**What is expected:** Reproduce the records below exactly; no pictures.

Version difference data
***

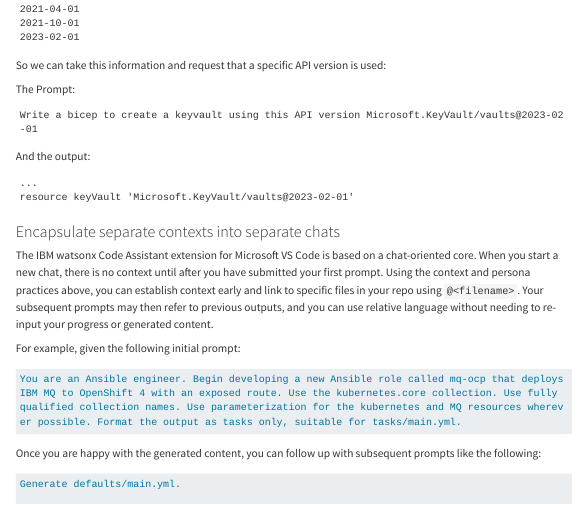
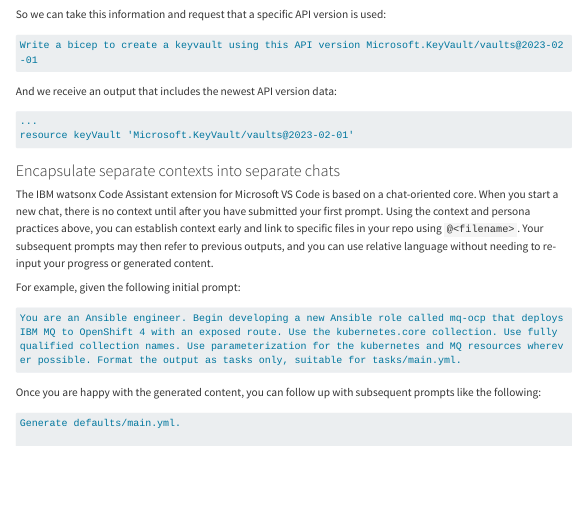
Before and after one commit to ibm-client-engineering/solution-prompting-guide, a Quarto document (index.qmd): the page in a window 1100 px wide, from 2070 px down before the commit and from 2150 px down after it, so that both start at the same text. Rendered offline with R 4.5, knitr and Pandoc in place of Quarto, with nearby package versions; menus at the side of the page are left out; long lines of code are wrapped.

Commit message:
Formatting changes

````diff
--- a/index.qmd
+++ b/index.qmd
@@ -141,15 +141,13 @@
 
 So we can take this information and request that a specific API version is used:
 
-The Prompt:
-
-```
+```bash
 Write a bicep to create a keyvault using this API version Microsoft.KeyVault/vaults@2023-02-01
 ```
 
-And the output:
+And we receive an output that includes the newest API version data:
 
-```
+```txt
 ...
 resource keyVault 'Microsoft.KeyVault/vaults@2023-02-01'
 ```
````
Also changed, not shown: index.qmd (8 more changed lines).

***

**Finished task:**
Before and after one commit to ibm-client-engineering/solution-prompting-guide, a Quarto document (index.qmd): the page in a window 1100 px wide, from 2070 px down before the commit and from 2150 px down after it, so that both start at the same text. Rendered offline with R 4.5, knitr and Pandoc in place of Quarto, with nearby package versions; menus at the side of the page are left out; long lines of code are wrapped.

Commit message:
Formatting changes

````diff
--- a/index.qmd
+++ b/index.qmd
@@ -141,15 +141,13 @@
 
 So we can take this information and request that a specific API version is used:
 
-The Prompt:
-
-```
+```bash
 Write a bicep to create a keyvault using this API version Microsoft.KeyVault/vaults@2023-02-01
 ```
 
-And the output:
+And we receive an output that includes the newest API version data:
 
-```
+```txt
 ...
 resource keyVault 'Microsoft.KeyVault/vaults@2023-02-01'
 ```
````
Also changed, not shown: index.qmd (8 more changed lines).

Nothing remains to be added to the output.